Fourth, India needs to work out consensual and workable policies of economic growth that are inclusive as well as sustainable. Take a simple figure: India’s per capita electricity and petrol consumption is 520 units and 122 kg respectively, as against Brazil’s 2,240 units and 666 kg; India’s current per capita income is just 25 per cent of Brazil and it expects to reach Brazil’s level only by 2030. But as the figures show, this will represent an incredible challenge in the energy front alone.
Fifth, India confronts a major challenge in transforming its military culture — not to make it aggressive, but effective. Our armed forces are somewhat archaic and inward-looking, and barring the Indian Navy, there is little interest in the world outside. However, our limited nuclear capability ensures that we can militarily hold our own against most adversaries.
There has been a certain ambivalence about military power in India, even though New Delhi has never hesitated to use it whenever it wanted to. This is, in part, an outcome of the celebrated lack of a strategic culture in India, a factor that has ensured that at no time in its history has it produced a Napoleon or an Alexander. Its real roots lie in India’s social divisions. Some were allowed to wield the sword, others were barred from even seating themselves on a horse. The resultant military organisation and culture prevented the accumulation of exportable military power. A socially united country, where a Dalit or an Oraon tribal, too, has the same sense of the India they live in, as someone from the erstwhile dominant castes and the current elite, is a vital pre-condition for the evolution of a genuine Indian strategic culture.

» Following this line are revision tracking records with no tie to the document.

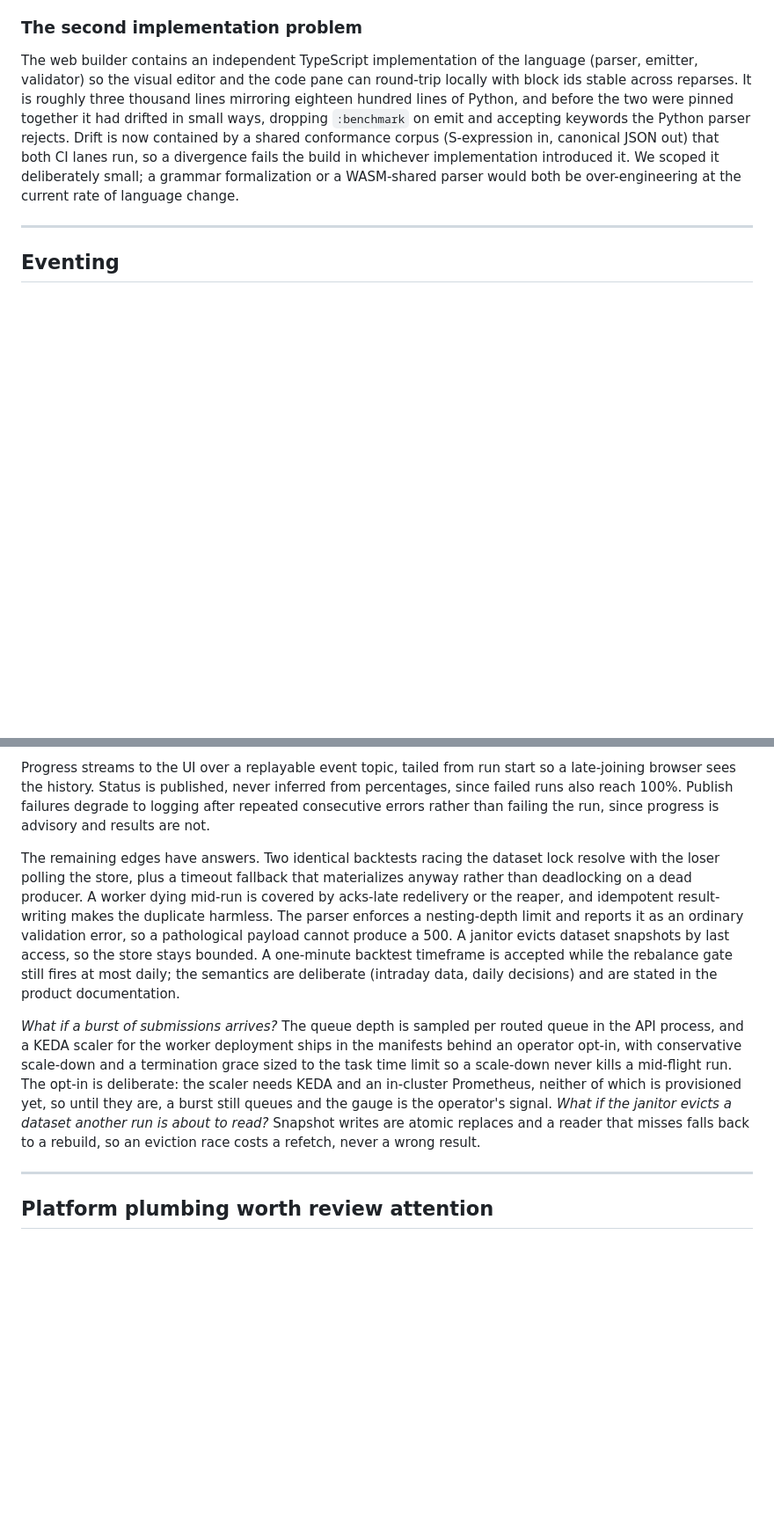
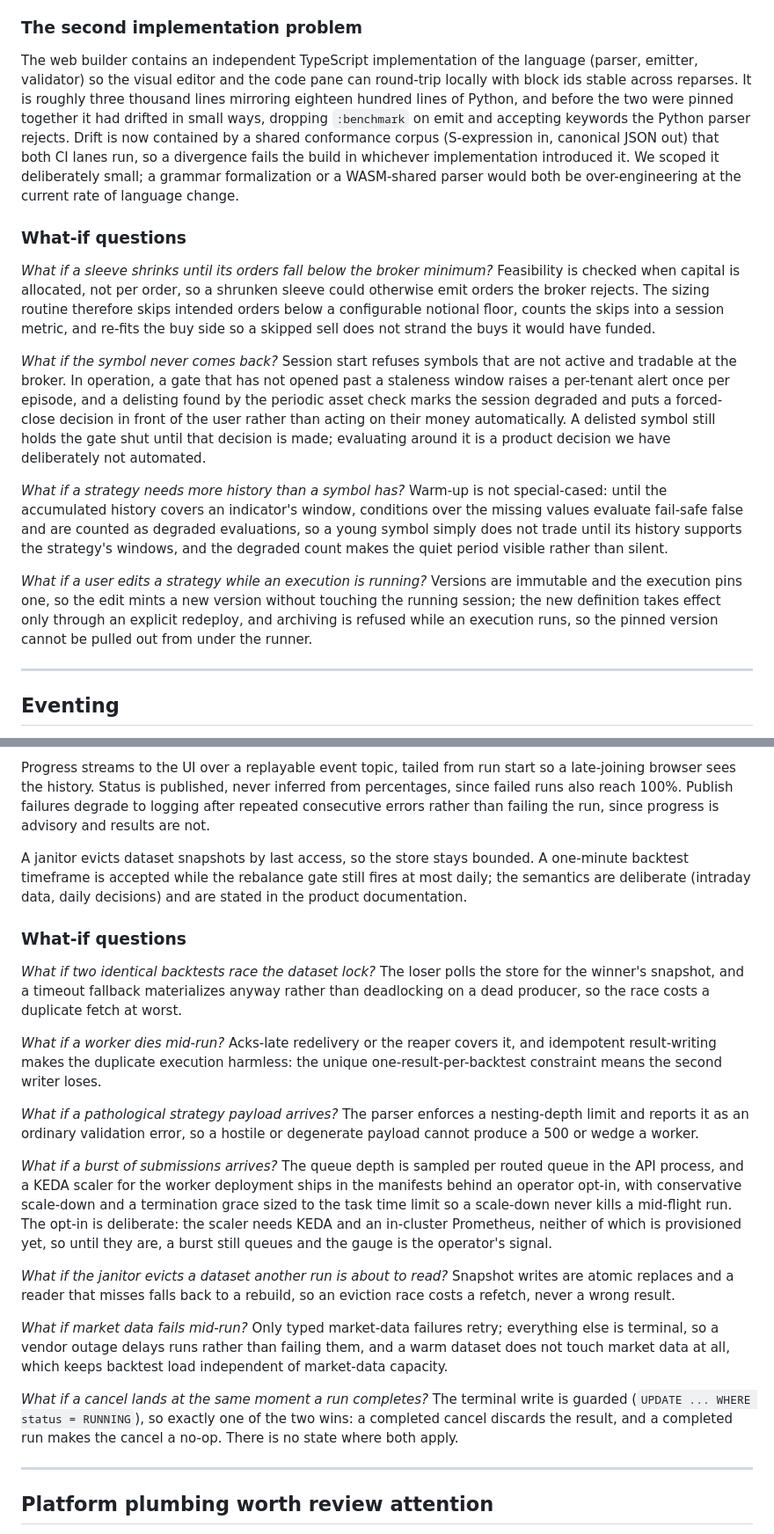
Before and after one commit to nbaghiro/llamatrade, a Markdown page: .docs/architecture.md, 2 parts joined by grey strips. Shown at 88% size. Rendered like a GitHub page; blank space fills up the shorter version.

Commit message:
Group the architecture spec's what-if questions per section and fill coverage gaps

```diff
--- a/.docs/architecture.md
+++ b/.docs/architecture.md
@@ -290,6 +290,16 @@ The client orchestrates the two-phase deploy (create execution, start execution,
 ### The second implementation problem
 
 The web builder contains an independent TypeScript implementation of the language (parser, emitter, validator) so the visual editor and the code pane can round-trip locally with block ids stable across reparses. It is roughly three thousand lines mirroring eighteen hundred lines of Python, and before the two were pinned together it had drifted in small ways, dropping `:benchmark` on emit and accepting keywords the Python parser rejects. Drift is now contained by a shared conformance corpus (S-expression in, canonical JSON out) that both CI lanes run, so a divergence fails the build in whichever implementation introduced it. We scoped it deliberately small; a grammar formalization or a WASM-shared parser would both be over-engineering at the current rate of language change.
+
+### What-if questions
+
+*What if a sleeve shrinks until its orders fall below the broker minimum?* Feasibility is checked when capital is allocated, not per order, so a shrunken sleeve could otherwise emit orders the broker rejects. The sizing routine therefore skips intended orders below a configurable notional floor, counts the skips into a session metric, and re-fits the buy side so a skipped sell does not strand the buys it would have funded.
+
+*What if the symbol never comes back?* Session start refuses symbols that are not active and tradable at the broker. In operation, a gate that has not opened past a staleness window raises a per-tenant alert once per episode, and a delisting found by the periodic asset check marks the session degraded and puts a forced-close decision in front of the user rather than acting on their money automatically. A delisted symbol still holds the gate shut until that decision is made; evaluating around it is a product decision we have deliberately not automated.
+
+*What if a strategy needs more history than a symbol has?* Warm-up is not special-cased: until the accumulated history covers an indicator's window, conditions over the missing values evaluate fail-safe false and are counted as degraded evaluations, so a young symbol simply does not trade until its history supports the strategy's windows, and the degraded count makes the quiet period visible rather than silent.
+
+*What if a user edits a strategy while an execution is running?* Versions are immutable and the execution pins one, so the edit mints a new version without touching the running session; the new definition takes effect only through an explicit redeploy, and archiving is refused while an execution runs, so the pinned version cannot be pulled out from under the runner.
 
 ---
 
@@ -377,9 +405,23 @@ The design is mostly about failure modes rather than the happy path.
 
 Progress streams to the UI over a replayable event topic, tailed from run start so a late-joining browser sees the history. Status is published, never inferred from percentages, since failed runs also reach 100%. Publish failures degrade to logging after repeated consecutive errors rather than failing the run, since progress is advisory and results are not.
 
-The remaining edges have answers. Two identical backtests racing the dataset lock resolve with the loser polling the store, plus a timeout fallback that materializes anyway rather than deadlocking on a dead producer. A worker dying mid-run is covered by acks-late redelivery or the reaper, and idempotent result-writing makes the duplicate harmless. The parser enforces a nesting-depth limit and reports it as an ordinary validation error, so a pathological payload cannot produce a 500. A janitor evicts dataset snapshots by last access, so the store stays bounded. A one-minute backtest timeframe is accepted while the rebalance gate still fires at most daily; the semantics are deliberate (intraday data, daily decisions) and are stated in the product documentation.
+A janitor evicts dataset snapshots by last access, so the store stays bounded. A one-minute backtest timeframe is accepted while the rebalance gate still fires at most daily; the semantics are deliberate (intraday data, daily decisions) and are stated in the product documentation.
 
-*What if a burst of submissions arrives?* The queue depth is sampled per routed queue in the API process, and a KEDA scaler for the worker deployment ships in the manifests behind an operator opt-in, with conservative scale-down and a termination grace sized to the task time limit so a scale-down never kills a mid-flight run. The opt-in is deliberate: the scaler needs KEDA and an in-cluster Prometheus, neither of which is provisioned yet, so until they are, a burst still queues and the gauge is the operator's signal. *What if the janitor evicts a dataset another run is about to read?* Snapshot writes are atomic replaces and a reader that misses falls back to a rebuild, so an eviction race costs a refetch, never a wrong result.
+### What-if questions
+
+*What if two identical backtests race the dataset lock?* The loser polls the store for the winner's snapshot, and a timeout fallback materializes anyway rather than deadlocking on a dead producer, so the race costs a duplicate fetch at worst.
+
+*What if a worker dies mid-run?* Acks-late redelivery or the reaper covers it, and idempotent result-writing makes the duplicate execution harmless: the unique one-result-per-backtest constraint means the second writer loses.
+
+*What if a pathological strategy payload arrives?* The parser enforces a nesting-depth limit and reports it as an ordinary validation error, so a hostile or degenerate payload cannot produce a 500 or wedge a worker.
+
+*What if a burst of submissions arrives?* The queue depth is sampled per routed queue in the API process, and a KEDA scaler for the worker deployment ships in the manifests behind an operator opt-in, with conservative scale-down and a termination grace sized to the task time limit so a scale-down never kills a mid-flight run. The opt-in is deliberate: the scaler needs KEDA and an in-cluster Prometheus, neither of which is provisioned yet, so until they are, a burst still queues and the gauge is the operator's signal.
+
+*What if the janitor evicts a dataset another run is about to read?* Snapshot writes are atomic replaces and a reader that misses falls back to a rebuild, so an eviction race costs a refetch, never a wrong result.
+
+*What if market data fails mid-run?* Only typed market-data failures retry; everything else is terminal, so a vendor outage delays runs rather than failing them, and a warm dataset does not touch market data at all, which keeps backtest load independent of market-data capacity.
+
+*What if a cancel lands at the same moment a run completes?* The terminal write is guarded (`UPDATE ... WHERE status = RUNNING`), so exactly one of the two wins: a completed cancel discards the result, and a completed run makes the cancel a no-op. There is no state where both apply.
 
 ---
 
```
Also changed, not shown: other parts of .docs/architecture.md (+66 -38 lines).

In recent years, however, the most powerful and coherent component of India’s march to Great Power status has come from the Indian business and entrepreneurial class. Having overcome the initial fears of the opening up of the economy, the Indian business class is now aggressively expanding Indian business interests across the globe. Clearly, taking a billion people to superpower, or even Great Power status is not something that will happen with slogans and aspirations alone, but practical, hard-headed policies, and that elusive ‘will to power’, which will reflect a collective determination of the Indian people to become a superpower.